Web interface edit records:
★ ★ ★ ★

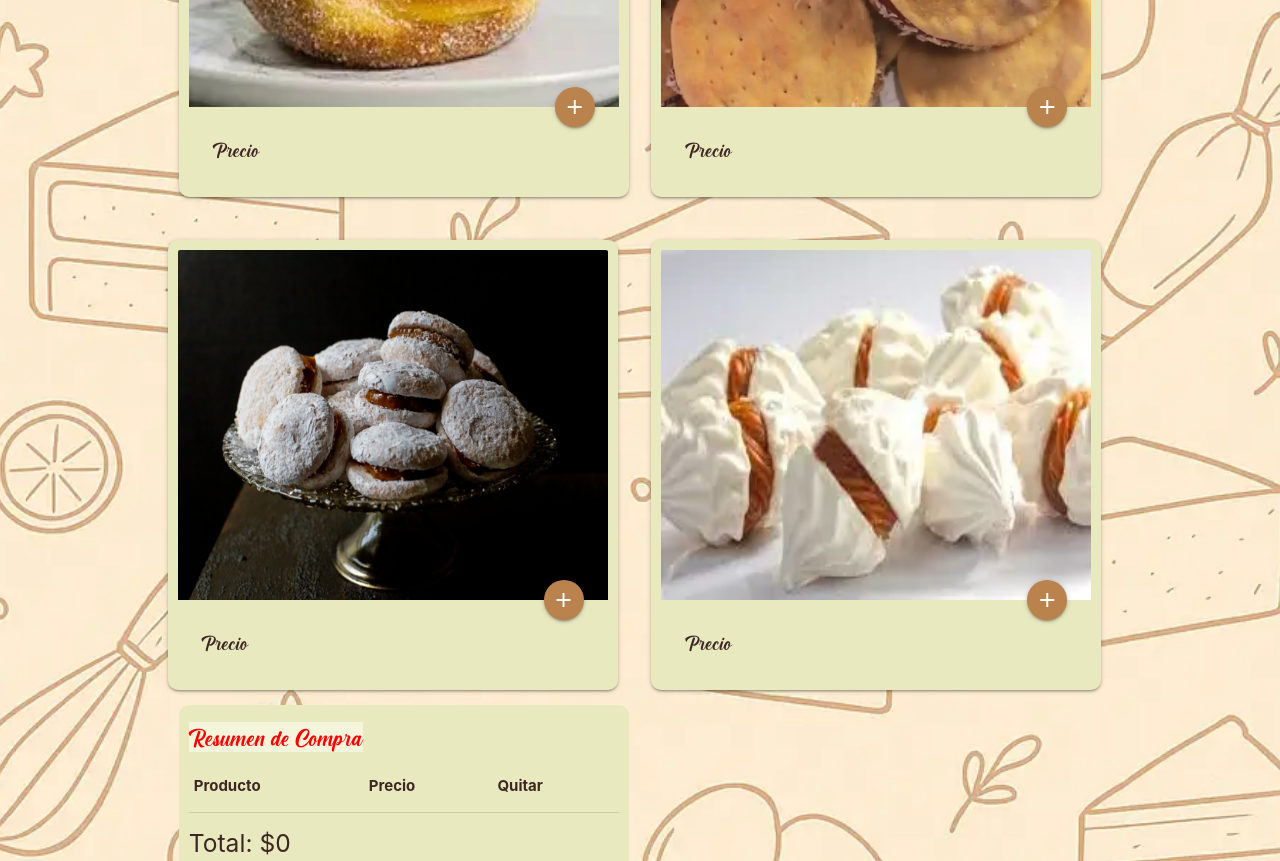
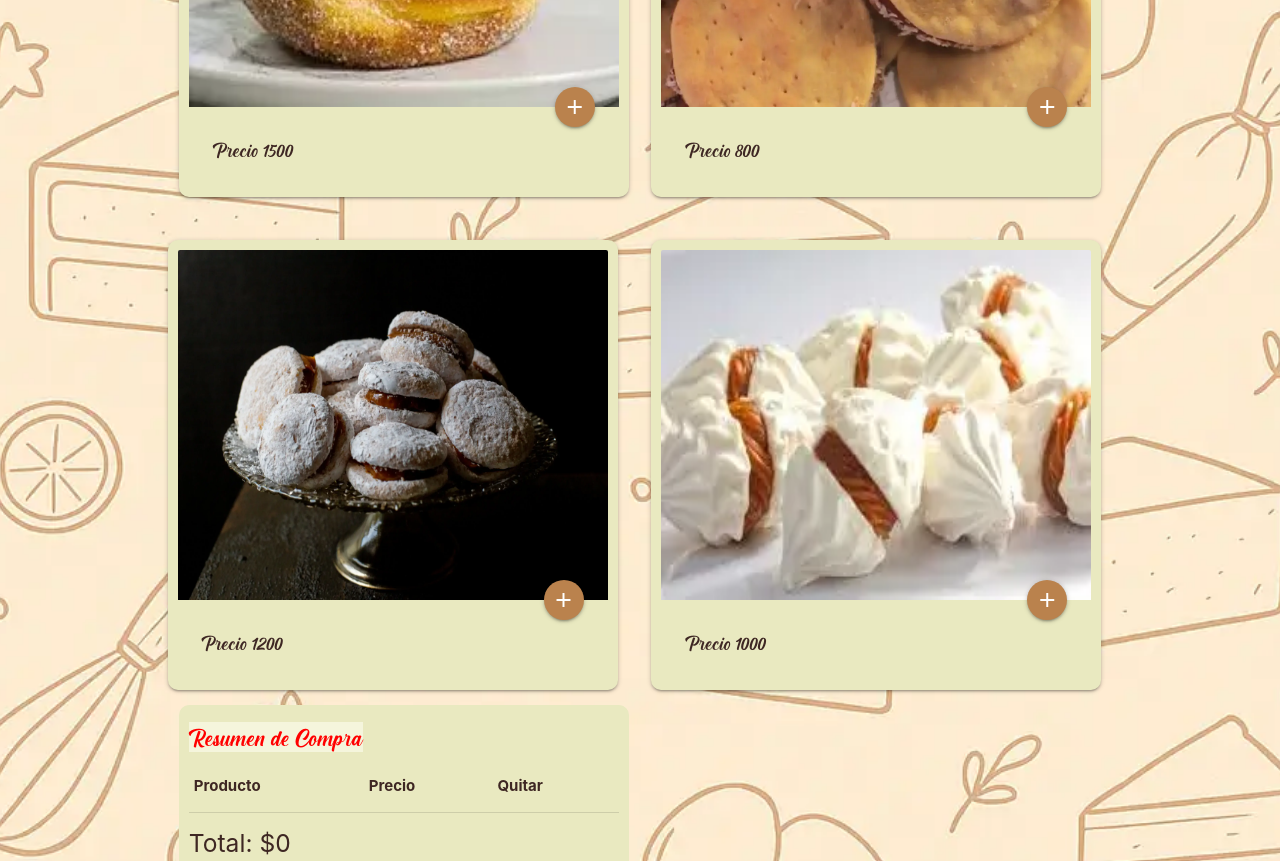
Before and after one commit to Gerard-Gon/TitanCake, a plain HTML site: page html/productos.html in a window 1280 px wide. Shown: the part 540-1401 px from the top of the page. Drawn offline with nearby package versions, Linux system fonts and the light colour scheme.

Commit message:
Probando js

```diff
--- a/html/productos.html
+++ b/html/productos.html
@@ -43,7 +43,7 @@
             </a>
           </div>
           <div class="card-content">
-            <p class="detalles">Precio</p>
+            <p class="detalles">Precio 1500</p>
           </div>
         </div>
       </div>
@@ -57,7 +57,7 @@
             </a>
           </div>
           <div class="card-content">
-            <p class="detalles">Precio</p>
+            <p class="detalles">Precio 800</p>
           </div>
         </div>
       </div>
@@ -73,7 +73,7 @@
             </a>
           </div>
           <div class="card-content">
-            <p class="detalles">Precio</p>
+            <p class="detalles">Precio 1200</p>
           </div>
         </div>
       <div class="col s12 m11">
@@ -106,7 +106,7 @@
             <a class="btn-floating halfway-fab waves-effect waves-light red" onclick="agregarProducto('merengue')"><i class="material-icons">add</i></a>
           </div>
           <div class="card-content">
-            <p class="detalles">Precio</p>
+            <p class="detalles">Precio 1000</p>
           </div>
         </div>
       </div>
```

★ ★ ★ ★

-- Task prompt --
The entries are to be copied exactly, and each image is to be omitted.

-- Result for this task --
Before and after one commit to Gerard-Gon/TitanCake, a plain HTML site: page html/productos.html in a window 1280 px wide. Shown: the part 540-1401 px from the top of the page. Drawn offline with nearby package versions, Linux system fonts and the light colour scheme.

Commit message:
Probando js

```diff
--- a/html/productos.html
+++ b/html/productos.html
@@ -43,7 +43,7 @@
             </a>
           </div>
           <div class="card-content">
-            <p class="detalles">Precio</p>
+            <p class="detalles">Precio 1500</p>
           </div>
         </div>
       </div>
@@ -57,7 +57,7 @@
             </a>
           </div>
           <div class="card-content">
-            <p class="detalles">Precio</p>
+            <p class="detalles">Precio 800</p>
           </div>
         </div>
       </div>
@@ -73,7 +73,7 @@
             </a>
           </div>
           <div class="card-content">
-            <p class="detalles">Precio</p>
+            <p class="detalles">Precio 1200</p>
           </div>
         </div>
       <div class="col s12 m11">
@@ -106,7 +106,7 @@
             <a class="btn-floating halfway-fab waves-effect waves-light red" onclick="agregarProducto('merengue')"><i class="material-icons">add</i></a>
           </div>
           <div class="card-content">
-            <p class="detalles">Precio</p>
+            <p class="detalles">Precio 1000</p>
           </div>
         </div>
       </div>
```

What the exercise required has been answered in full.